Bergenia 'Eric Smith'
Words: Graham Rice
Many bergenias are blessed with two seasons of special interest, and look pretty good the rest of the year as well. There’s winter foliage, some of the best have leaves which turn a rich red in winter. There are the spring flowers, in dramatic magenta shades, many pink tones or white. And, for the rest of the year, those bold, rounded, leathery leaves are a fine contrast to the feathery foliage of ferns and plants like daylilies with slender leaves.
There are a few that combine all these features, and a number have recently had their Award of Garden Merit confirmed after the trial at Wisley.
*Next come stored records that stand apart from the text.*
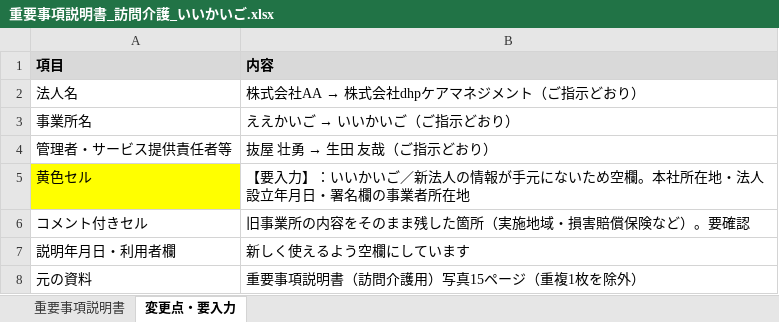
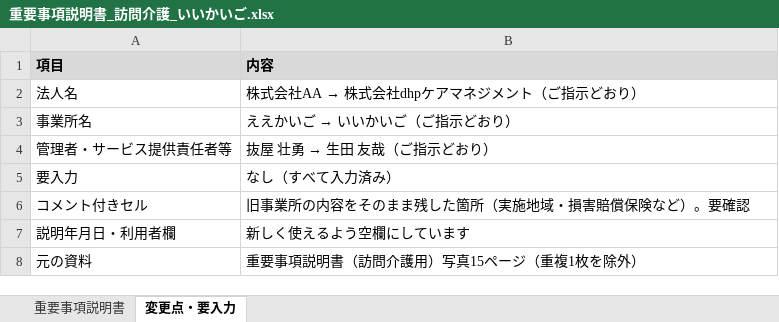
Before and after one commit to nukiya-boop/jittisidou, an Excel workbook: output/重要事項説明書_訪問介護_いいかいご.xlsx, sheet 変更点・要入力, drawn as a sheet; values as stored, in another font and other column widths than the file's, no borders; removed rows and columns are numbered as before the commit, all else as after; the diff names each change by its address in the sheet, - before the commit and + after, or states it on an @@ line.

```diff
--- a/output/重要事項説明書_訪問介護_いいかいご.xlsx (sheet 変更点・要入力)
+++ b/output/重要事項説明書_訪問介護_いいかいご.xlsx (sheet 変更点・要入力)
-row 5: 黄色セル | 【要入力】：いいかいご／新法人の情報が手元にないため空欄。本社所在地・法人設立年月日・署名欄の事業者所在地
+row 5: 要入力 | なし（すべて入力済み）
```
Also changed, not shown: sheet 重要事項説明書.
For me, both in the trial and in my own garden, ‘Eric Smith’ has been outstanding.
In some winters, the foliage of mine has been beetroot red, a really dramatic colour, although in the trial it was a deeper, richer shade with almost brown overtones at times and salmony red underneath. With snowdrops around and among the leaves it looks amazing.
Then as the leaves become greener, the flowers emerge. On red-tinted upright stems, they’re bright and vibrant yet not so garish as to be offensive to gardeners of a more pastel persuasion. For rest of the year there’s that bold green foliage.
Great British plant breeders
Bergenia ‘Eric Smith’ commemorates one of the great British plant breeders. He raised Hosta ‘Halcyon’ and a wide range of other plants including a number of bergenias, many named after composers whose initial is B. ‘Britten’ also picked up an AGM.
‘Eric Smith’ started as a plant that he grew outside his back door when he was Head Gardener for Penelope Hobhouse at Hadspen House in Somerset. When he left, he gave the plant to Beth Chatto who introduced it with his name.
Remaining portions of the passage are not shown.